Clumps of rushes – these may seed themselves into damp lawns, forming tussocks. See our tips on tackling lawn weeds:
3 steps to improve your lawn
1 Aerate compacted soil
To improve drainage on compacted lawns, spike or aerate the soil so that rainwater can flow down into the ground more easily, rather than puddling on the surface. Wait until the standing water has drained away, or in small areas just sweep it off the lawn into the borders before aerating
You can use a garden fork to spike the lawn or a hollow-tined aeration tool, which removes plugs of soil. The holes should ideally be 10–15cm (4–6in) deep. For larger lawns, you can buy or hire a powered aerator. Sweep up and remove the soil plugs, then brush a free-draining ‘top dressing’, such as horticultural sand, into the holes
If your lawn is prone to waterlogging, spike it every few years in autumn. This will prevent the need for emergency action after wet winters
See our autumn lawn-care guide and video (aeration starts at 3:53 mins):
2 Look after your grass
Help your grass to recover from winter waterlogging and grow a more extensive and resilient root system by applying lawn feed in spring
Also feed in autumn with a lawn fertiliser that’s rich in phosphorus, which promotes root growth
Wet soil and dead patches allow moss to thrive in lawns over winter. Rake this out in spring to allow your grass to re-establish without competition. See our guide to tackling moss and repairing bare patches
3 Improve drainage in heavy soil
Heavy soil, rich in clay, tends to drain poorly, so your waterlogging problem may affect the whole garden. If so, consider installing a drainage system, as long as you have somewhere for the water to go (a ditch, drain or soakaway, for example)
Often there’s no easy way to shed excess water.
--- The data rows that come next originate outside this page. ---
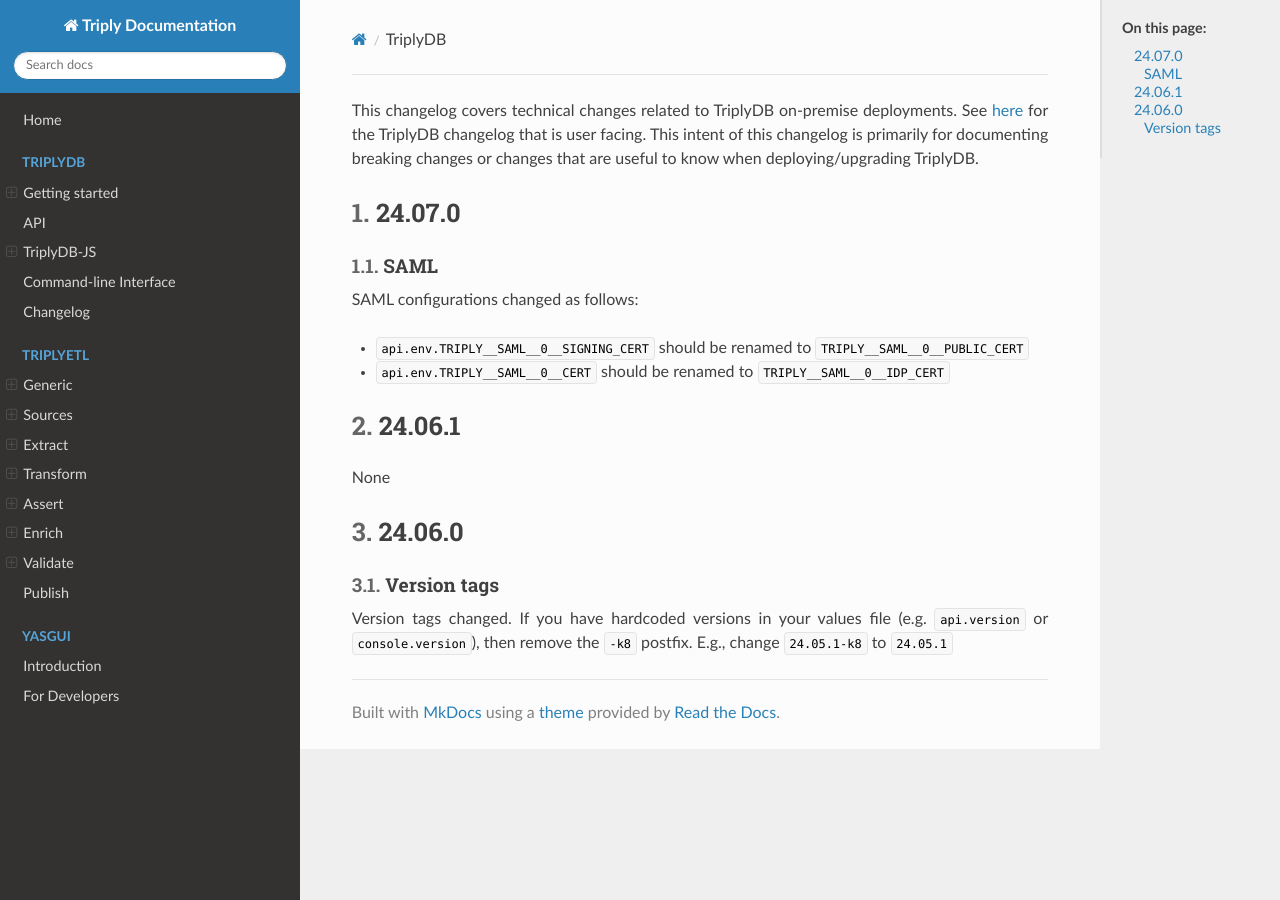
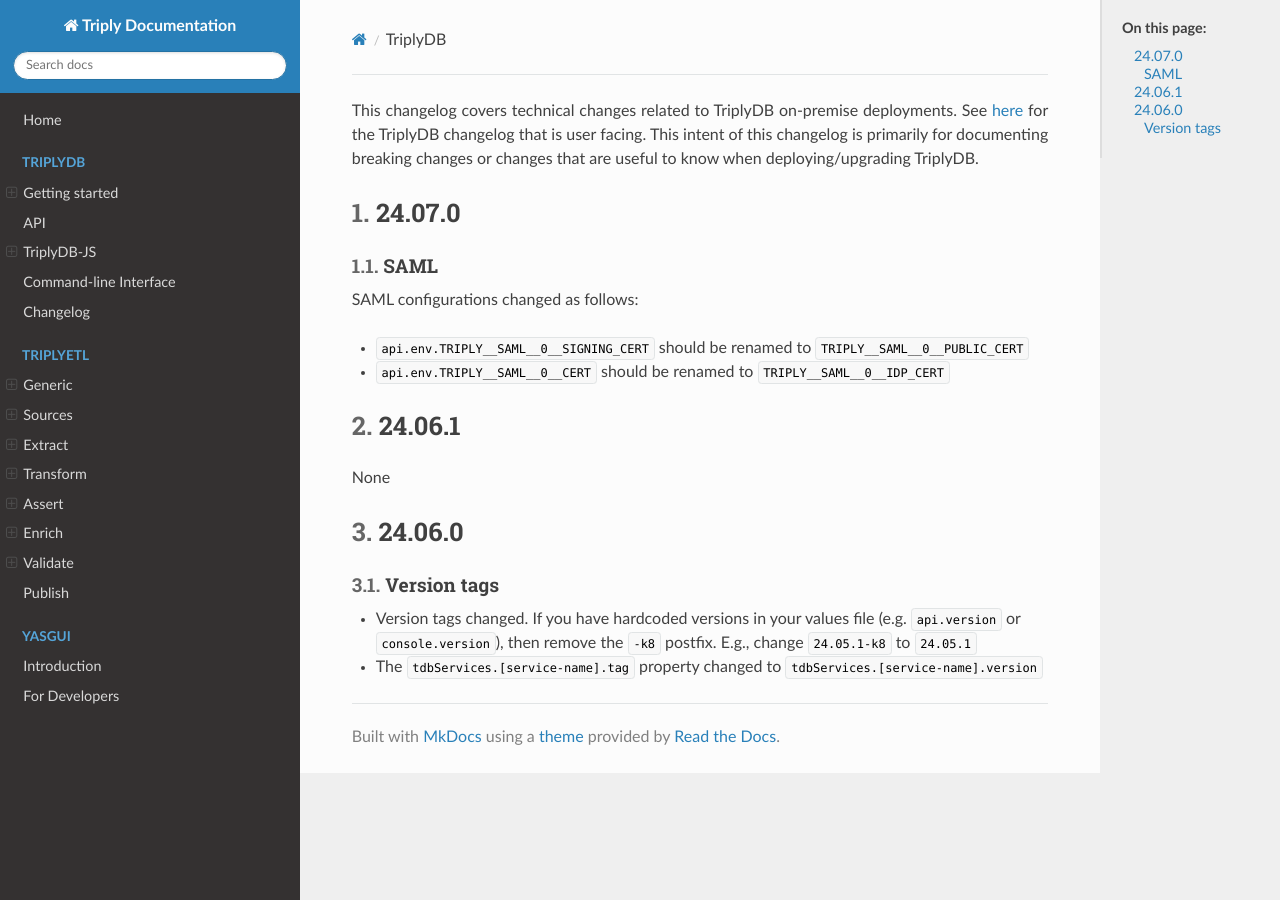
Before and after one commit to TriplyDB/Documentation, an MkDocs documentation site: the page built from docs/triplydb-technical-changelog/index.md, in a window 1280 px wide. Built offline with MkDocs 1.6.1, drawn with Linux system fonts in a browser that asks for light colours.

Commit message:
updated technical changelog

```diff
--- a/docs/triplydb-technical-changelog/index.md
+++ b/docs/triplydb-technical-changelog/index.md
@@ -25,5 +25,5 @@
 
 ### Version tags
 
-Version tags changed. If you have hardcoded versions in your values file (e.g. `api.version` or `console.version`), then remove the `-k8` postfix.
-E.g., change `24.05.1-k8` to `24.05.1`
+- Version tags changed. If you have hardcoded versions in your values file (e.g. `api.version` or `console.version`), then remove the `-k8` postfix. E.g., change `24.05.1-k8` to `24.05.1`
+- The `tdbServices.[service-name].tag` property changed to `tdbServices.[service-name].version`
```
In this case, it is sometimes worth replacing the lawn with a new one – strip off the old turf, dig over the area, incorporating plenty of organic matter to improve drainage, then rake and level. Cover with a 5cm (2in) layer of sharp sand, then either sow lawn seed or lay turf on top.
Create a ‘rain garden’
If the excess water on your lawn is run-off from nearby hard surfaces, then adding a border known as a rain garden could help to absorb the water before it floods your lawn – see our guide to creating rain gardens.
The Royal Horticultural Society is the UK’s leading gardening charity. We aim to enrich everyone’s life through plants, and make the UK a greener and more beautiful place.